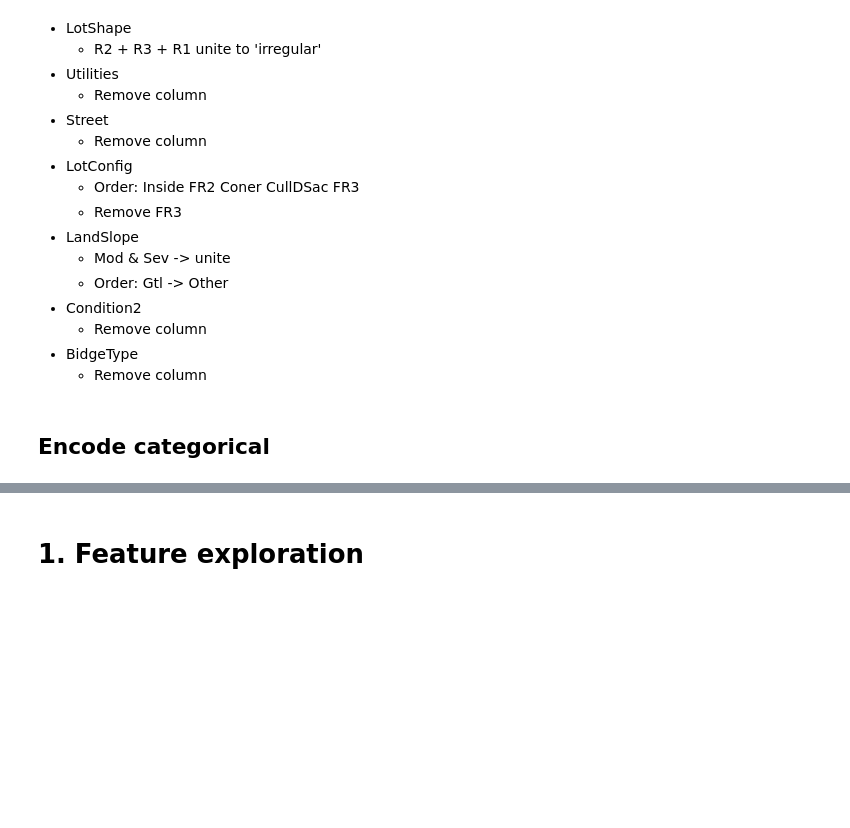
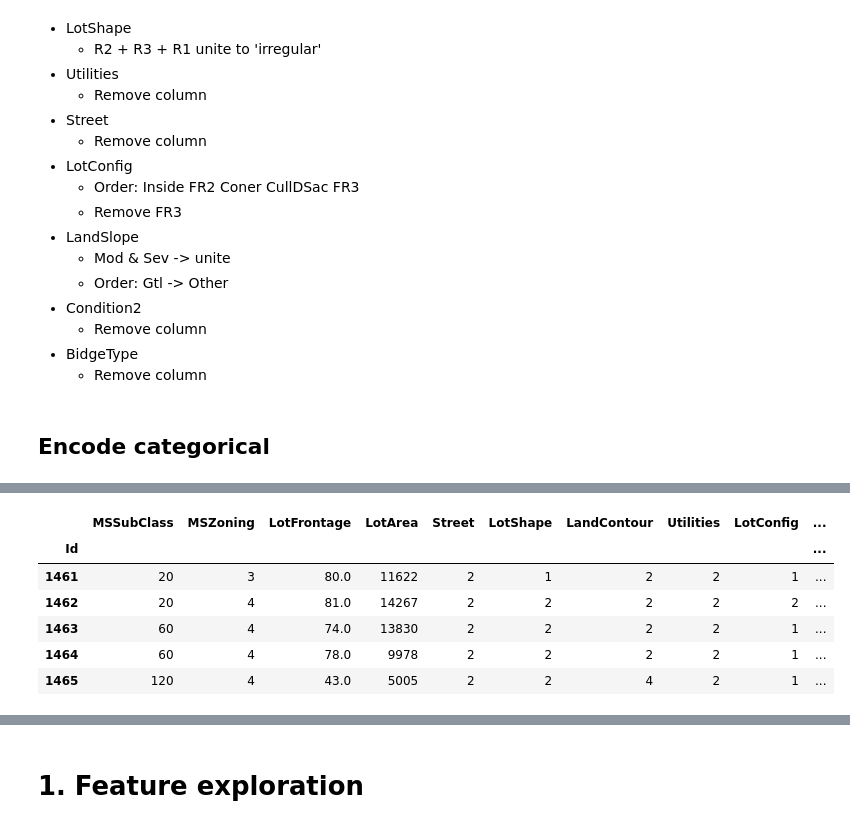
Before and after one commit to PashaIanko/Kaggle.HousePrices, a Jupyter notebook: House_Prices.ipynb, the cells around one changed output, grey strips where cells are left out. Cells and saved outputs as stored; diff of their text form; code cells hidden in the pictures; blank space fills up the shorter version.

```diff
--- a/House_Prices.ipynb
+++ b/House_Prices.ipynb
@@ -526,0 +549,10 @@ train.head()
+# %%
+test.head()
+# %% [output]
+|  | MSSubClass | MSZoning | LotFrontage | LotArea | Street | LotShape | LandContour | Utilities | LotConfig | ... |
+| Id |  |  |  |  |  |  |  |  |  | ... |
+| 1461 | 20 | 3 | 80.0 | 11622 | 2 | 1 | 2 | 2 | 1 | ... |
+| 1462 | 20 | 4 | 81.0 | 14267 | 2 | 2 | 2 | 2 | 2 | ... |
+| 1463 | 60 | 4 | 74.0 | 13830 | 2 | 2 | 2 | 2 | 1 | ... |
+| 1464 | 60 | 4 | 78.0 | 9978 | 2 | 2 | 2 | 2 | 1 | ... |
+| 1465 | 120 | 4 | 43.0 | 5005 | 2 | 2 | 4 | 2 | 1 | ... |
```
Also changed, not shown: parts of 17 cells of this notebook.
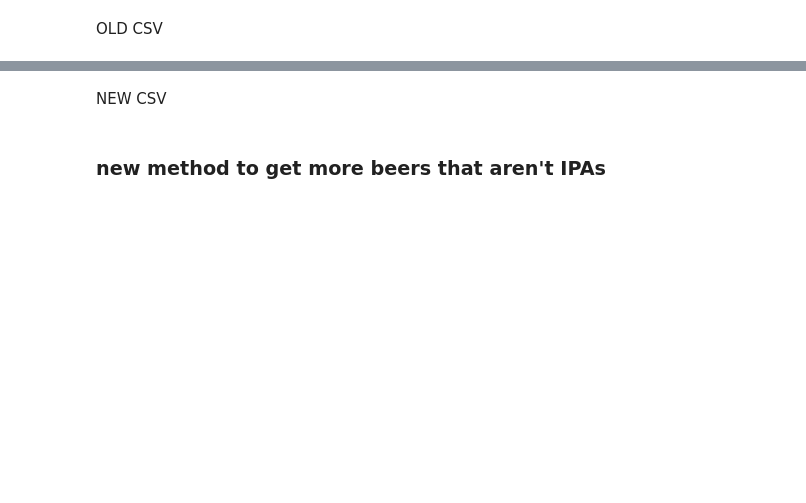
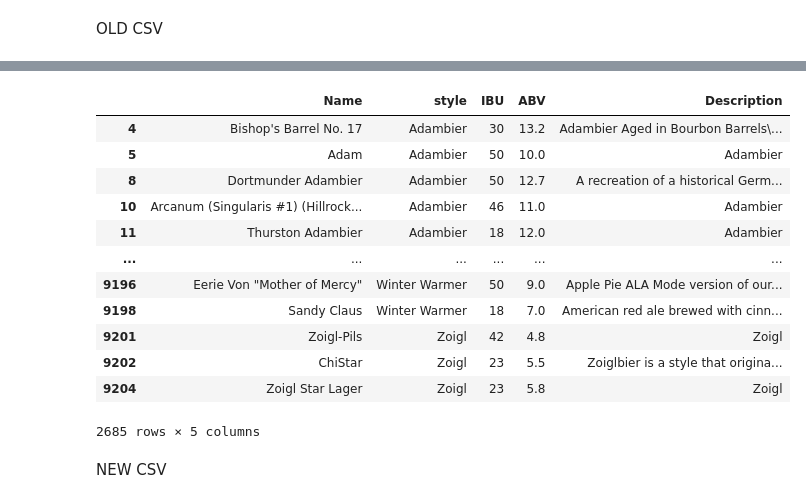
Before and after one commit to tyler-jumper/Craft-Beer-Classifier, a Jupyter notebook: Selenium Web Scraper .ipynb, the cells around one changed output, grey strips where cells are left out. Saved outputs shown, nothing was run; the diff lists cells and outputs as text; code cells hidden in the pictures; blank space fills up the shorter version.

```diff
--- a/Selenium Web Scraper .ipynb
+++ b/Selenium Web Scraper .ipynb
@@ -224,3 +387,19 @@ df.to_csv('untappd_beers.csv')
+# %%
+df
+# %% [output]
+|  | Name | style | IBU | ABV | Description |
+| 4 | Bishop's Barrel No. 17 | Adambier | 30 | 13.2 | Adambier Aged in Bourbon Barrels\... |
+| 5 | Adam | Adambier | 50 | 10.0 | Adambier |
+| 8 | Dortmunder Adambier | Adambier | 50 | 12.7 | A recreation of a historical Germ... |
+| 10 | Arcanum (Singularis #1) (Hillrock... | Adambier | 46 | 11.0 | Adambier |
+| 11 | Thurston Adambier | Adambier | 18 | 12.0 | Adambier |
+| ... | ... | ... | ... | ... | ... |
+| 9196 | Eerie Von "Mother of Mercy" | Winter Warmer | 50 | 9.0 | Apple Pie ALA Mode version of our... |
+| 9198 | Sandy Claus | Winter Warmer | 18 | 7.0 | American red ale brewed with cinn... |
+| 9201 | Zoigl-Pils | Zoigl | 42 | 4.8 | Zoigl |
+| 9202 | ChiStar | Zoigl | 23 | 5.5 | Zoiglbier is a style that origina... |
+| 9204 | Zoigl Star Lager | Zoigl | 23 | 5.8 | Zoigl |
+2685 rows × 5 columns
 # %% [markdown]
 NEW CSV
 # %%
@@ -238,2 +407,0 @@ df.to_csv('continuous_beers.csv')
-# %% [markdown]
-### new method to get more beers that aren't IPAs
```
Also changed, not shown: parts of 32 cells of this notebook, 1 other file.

TASK STATEMENT: Repeat all of the entries above word for word and omit the pictures.

OUTPUT BELOW:
Before and after one commit to PashaIanko/Kaggle.HousePrices, a Jupyter notebook: House_Prices.ipynb, the cells around one changed output, grey strips where cells are left out. Cells and saved outputs as stored; diff of their text form; code cells hidden in the pictures; blank space fills up the shorter version.

```diff
--- a/House_Prices.ipynb
+++ b/House_Prices.ipynb
@@ -526,0 +549,10 @@ train.head()
+# %%
+test.head()
+# %% [output]
+|  | MSSubClass | MSZoning | LotFrontage | LotArea | Street | LotShape | LandContour | Utilities | LotConfig | ... |
+| Id |  |  |  |  |  |  |  |  |  | ... |
+| 1461 | 20 | 3 | 80.0 | 11622 | 2 | 1 | 2 | 2 | 1 | ... |
+| 1462 | 20 | 4 | 81.0 | 14267 | 2 | 2 | 2 | 2 | 2 | ... |
+| 1463 | 60 | 4 | 74.0 | 13830 | 2 | 2 | 2 | 2 | 1 | ... |
+| 1464 | 60 | 4 | 78.0 | 9978 | 2 | 2 | 2 | 2 | 1 | ... |
+| 1465 | 120 | 4 | 43.0 | 5005 | 2 | 2 | 4 | 2 | 1 | ... |
```
Also changed, not shown: parts of 17 cells of this notebook.
Before and after one commit to tyler-jumper/Craft-Beer-Classifier, a Jupyter notebook: Selenium Web Scraper .ipynb, the cells around one changed output, grey strips where cells are left out. Saved outputs shown, nothing was run; the diff lists cells and outputs as text; code cells hidden in the pictures; blank space fills up the shorter version.

```diff
--- a/Selenium Web Scraper .ipynb
+++ b/Selenium Web Scraper .ipynb
@@ -224,3 +387,19 @@ df.to_csv('untappd_beers.csv')
+# %%
+df
+# %% [output]
+|  | Name | style | IBU | ABV | Description |
+| 4 | Bishop's Barrel No. 17 | Adambier | 30 | 13.2 | Adambier Aged in Bourbon Barrels\... |
+| 5 | Adam | Adambier | 50 | 10.0 | Adambier |
+| 8 | Dortmunder Adambier | Adambier | 50 | 12.7 | A recreation of a historical Germ... |
+| 10 | Arcanum (Singularis #1) (Hillrock... | Adambier | 46 | 11.0 | Adambier |
+| 11 | Thurston Adambier | Adambier | 18 | 12.0 | Adambier |
+| ... | ... | ... | ... | ... | ... |
+| 9196 | Eerie Von "Mother of Mercy" | Winter Warmer | 50 | 9.0 | Apple Pie ALA Mode version of our... |
+| 9198 | Sandy Claus | Winter Warmer | 18 | 7.0 | American red ale brewed with cinn... |
+| 9201 | Zoigl-Pils | Zoigl | 42 | 4.8 | Zoigl |
+| 9202 | ChiStar | Zoigl | 23 | 5.5 | Zoiglbier is a style that origina... |
+| 9204 | Zoigl Star Lager | Zoigl | 23 | 5.8 | Zoigl |
+2685 rows × 5 columns
 # %% [markdown]
 NEW CSV
 # %%
@@ -238,2 +407,0 @@ df.to_csv('continuous_beers.csv')
-# %% [markdown]
-### new method to get more beers that aren't IPAs
```
Also changed, not shown: parts of 32 cells of this notebook, 1 other file.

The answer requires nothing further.